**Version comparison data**
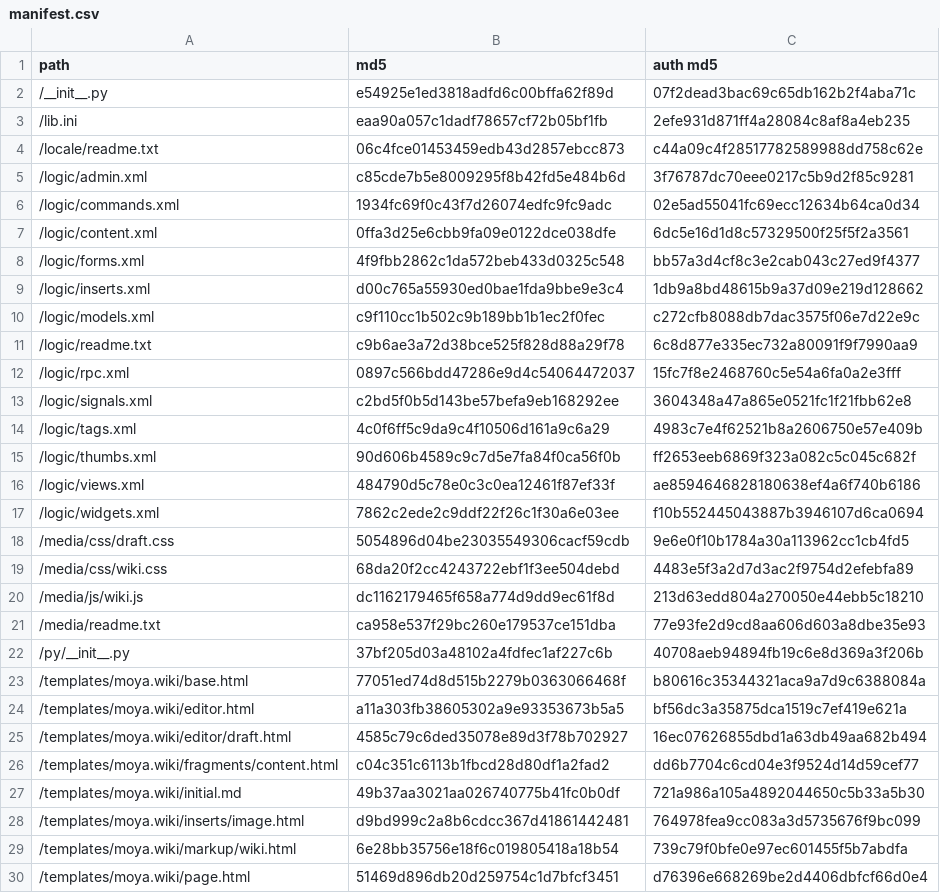
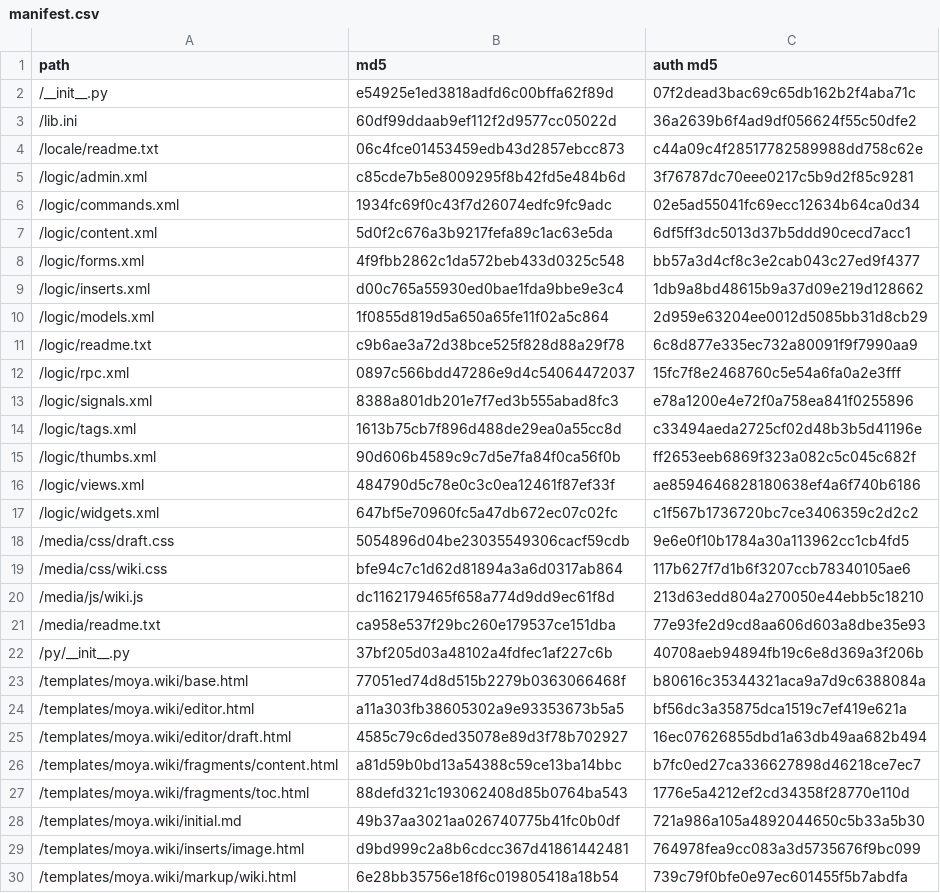
Before and after one commit to PyFilesystem/pyfilesystem.org, a CSV file: webapp/external/moya.wiki/manifest.csv, drawn as a sheet; only a part is shown; the shorter side is filled out with more unchanged rows.

Commit message:
update wiki, custom templates

```diff
--- a/webapp/external/moya.wiki/manifest.csv
+++ b/webapp/external/moya.wiki/manifest.csv
@@ -2,3 +2,3 @@
 "/__init__.py",e54925e1ed3818adfd6c00bffa62f89d,07f2dead3bac69c65db162b2f4aba71c
-"/lib.ini",eaa90a057c1dadf78657cf72b05bf1fb,2efe931d871ff4a28084c8af8a4eb235
+"/lib.ini",60df99ddaab9ef112f2d9577cc05022d,36a2639b6f4ad9df056624f55c50dfe2
 "/locale/readme.txt",06c4fce01453459edb43d2857ebcc873,c44a09c4f28517782589988dd758c62e
@@ -6,15 +6,15 @@
 "/logic/commands.xml",1934fc69f0c43f7d26074edfc9fc9adc,02e5ad55041fc69ecc12634b64ca0d34
-"/logic/content.xml",0ffa3d25e6cbb9fa09e0122dce038dfe,6dc5e16d1d8c57329500f25f5f2a3561
+"/logic/content.xml",5d0f2c676a3b9217fefa89c1ac63e5da,6df5ff3dc5013d37b5ddd90cecd7acc1
 "/logic/forms.xml",4f9fbb2862c1da572beb433d0325c548,bb57a3d4cf8c3e2cab043c27ed9f4377
 "/logic/inserts.xml",d00c765a55930ed0bae1fda9bbe9e3c4,1db9a8bd48615b9a37d09e219d128662
-"/logic/models.xml",c9f110cc1b502c9b189bb1b1ec2f0fec,c272cfb8088db7dac3575f06e7d22e9c
+"/logic/models.xml",1f0855d819d5a650a65fe11f02a5c864,2d959e63204ee0012d5085bb31d8cb29
 "/logic/readme.txt",c9b6ae3a72d38bce525f828d88a29f78,6c8d877e335ec732a80091f9f7990aa9
 "/logic/rpc.xml",0897c566bdd47286e9d4c54064472037,15fc7f8e2468760c5e54a6fa0a2e3fff
-"/logic/signals.xml",c2bd5f0b5d143be57befa9eb168292ee,3604348a47a865e0521fc1f21fbb62e8
-"/logic/tags.xml",4c0f6ff5c9da9c4f10506d161a9c6a29,4983c7e4f62521b8a2606750e57e409b
+"/logic/signals.xml",8388a801db201e7f7ed3b555abad8fc3,e78a1200e4e72f0a758ea841f0255896
+"/logic/tags.xml",1613b75cb7f896d488de29ea0a55cc8d,c33494aeda2725cf02d48b3b5d41196e
 "/logic/thumbs.xml",90d606b4589c9c7d5e7fa84f0ca56f0b,ff2653eeb6869f323a082c5c045c682f
 "/logic/views.xml",484790d5c78e0c3c0ea12461f87ef33f,ae8594646828180638ef4a6f740b6186
-"/logic/widgets.xml",7862c2ede2c9ddf22f26c1f30a6e03ee,f10b552445043887b3946107d6ca0694
+"/logic/widgets.xml",647bf5e70960fc5a47db672ec07c02fc,c1f567b1736720bc7ce3406359c2d2c2
 "/media/css/draft.css",5054896d04be23035549306cacf59cdb,9e6e0f10b1784a30a113962cc1cb4fd5
-"/media/css/wiki.css",68da20f2cc4243722ebf1f3ee504debd,4483e5f3a2d7d3ac2f9754d2efebfa89
+"/media/css/wiki.css",bfe94c7c1d62d81894a3a6d0317ab864,117b627f7d1b6f3207ccb78340105ae6
 "/media/js/wiki.js",dc1162179465f658a774d9dd9ec61f8d,213d63edd804a270050e44ebb5c18210
@@ -25,3 +25,4 @@
 "/templates/moya.wiki/editor/draft.html",4585c79c6ded35078e89d3f78b702927,16ec07626855dbd1a63db49aa682b494
-"/templates/moya.wiki/fragments/content.html",c04c351c6113b1fbcd28d80df1a2fad2,dd6b7704c6cd04e3f9524d14d59cef77
+"/templates/moya.wiki/fragments/content.html",a81d59b0bd13a54388c59ce13ba14bbc,b7fc0ed27ca336627898d46218ce7ec7
+"/templates/moya.wiki/fragments/toc.html",88defd321c193062408d85b0764ba543,1776e5a4212ef2cd34358f28770e110d
 "/templates/moya.wiki/initial.md",49b37aa3021aa026740775b41fc0b0df,721a986a105a4892044650c5b33a5b30
```
Also changed, not shown: 9 other files.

**What to produce**
Give back every entry verbatim. No pictures belong in the copy.

**Result below**
Before and after one commit to PyFilesystem/pyfilesystem.org, a CSV file: webapp/external/moya.wiki/manifest.csv, drawn as a sheet; only a part is shown; the shorter side is filled out with more unchanged rows.

Commit message:
update wiki, custom templates

```diff
--- a/webapp/external/moya.wiki/manifest.csv
+++ b/webapp/external/moya.wiki/manifest.csv
@@ -2,3 +2,3 @@
 "/__init__.py",e54925e1ed3818adfd6c00bffa62f89d,07f2dead3bac69c65db162b2f4aba71c
-"/lib.ini",eaa90a057c1dadf78657cf72b05bf1fb,2efe931d871ff4a28084c8af8a4eb235
+"/lib.ini",60df99ddaab9ef112f2d9577cc05022d,36a2639b6f4ad9df056624f55c50dfe2
 "/locale/readme.txt",06c4fce01453459edb43d2857ebcc873,c44a09c4f28517782589988dd758c62e
@@ -6,15 +6,15 @@
 "/logic/commands.xml",1934fc69f0c43f7d26074edfc9fc9adc,02e5ad55041fc69ecc12634b64ca0d34
-"/logic/content.xml",0ffa3d25e6cbb9fa09e0122dce038dfe,6dc5e16d1d8c57329500f25f5f2a3561
+"/logic/content.xml",5d0f2c676a3b9217fefa89c1ac63e5da,6df5ff3dc5013d37b5ddd90cecd7acc1
 "/logic/forms.xml",4f9fbb2862c1da572beb433d0325c548,bb57a3d4cf8c3e2cab043c27ed9f4377
 "/logic/inserts.xml",d00c765a55930ed0bae1fda9bbe9e3c4,1db9a8bd48615b9a37d09e219d128662
-"/logic/models.xml",c9f110cc1b502c9b189bb1b1ec2f0fec,c272cfb8088db7dac3575f06e7d22e9c
+"/logic/models.xml",1f0855d819d5a650a65fe11f02a5c864,2d959e63204ee0012d5085bb31d8cb29
 "/logic/readme.txt",c9b6ae3a72d38bce525f828d88a29f78,6c8d877e335ec732a80091f9f7990aa9
 "/logic/rpc.xml",0897c566bdd47286e9d4c54064472037,15fc7f8e2468760c5e54a6fa0a2e3fff
-"/logic/signals.xml",c2bd5f0b5d143be57befa9eb168292ee,3604348a47a865e0521fc1f21fbb62e8
-"/logic/tags.xml",4c0f6ff5c9da9c4f10506d161a9c6a29,4983c7e4f62521b8a2606750e57e409b
+"/logic/signals.xml",8388a801db201e7f7ed3b555abad8fc3,e78a1200e4e72f0a758ea841f0255896
+"/logic/tags.xml",1613b75cb7f896d488de29ea0a55cc8d,c33494aeda2725cf02d48b3b5d41196e
 "/logic/thumbs.xml",90d606b4589c9c7d5e7fa84f0ca56f0b,ff2653eeb6869f323a082c5c045c682f
 "/logic/views.xml",484790d5c78e0c3c0ea12461f87ef33f,ae8594646828180638ef4a6f740b6186
-"/logic/widgets.xml",7862c2ede2c9ddf22f26c1f30a6e03ee,f10b552445043887b3946107d6ca0694
+"/logic/widgets.xml",647bf5e70960fc5a47db672ec07c02fc,c1f567b1736720bc7ce3406359c2d2c2
 "/media/css/draft.css",5054896d04be23035549306cacf59cdb,9e6e0f10b1784a30a113962cc1cb4fd5
-"/media/css/wiki.css",68da20f2cc4243722ebf1f3ee504debd,4483e5f3a2d7d3ac2f9754d2efebfa89
+"/media/css/wiki.css",bfe94c7c1d62d81894a3a6d0317ab864,117b627f7d1b6f3207ccb78340105ae6
 "/media/js/wiki.js",dc1162179465f658a774d9dd9ec61f8d,213d63edd804a270050e44ebb5c18210
@@ -25,3 +25,4 @@
 "/templates/moya.wiki/editor/draft.html",4585c79c6ded35078e89d3f78b702927,16ec07626855dbd1a63db49aa682b494
-"/templates/moya.wiki/fragments/content.html",c04c351c6113b1fbcd28d80df1a2fad2,dd6b7704c6cd04e3f9524d14d59cef77
+"/templates/moya.wiki/fragments/content.html",a81d59b0bd13a54388c59ce13ba14bbc,b7fc0ed27ca336627898d46218ce7ec7
+"/templates/moya.wiki/fragments/toc.html",88defd321c193062408d85b0764ba543,1776e5a4212ef2cd34358f28770e110d
 "/templates/moya.wiki/initial.md",49b37aa3021aa026740775b41fc0b0df,721a986a105a4892044650c5b33a5b30
```
Also changed, not shown: 9 other files.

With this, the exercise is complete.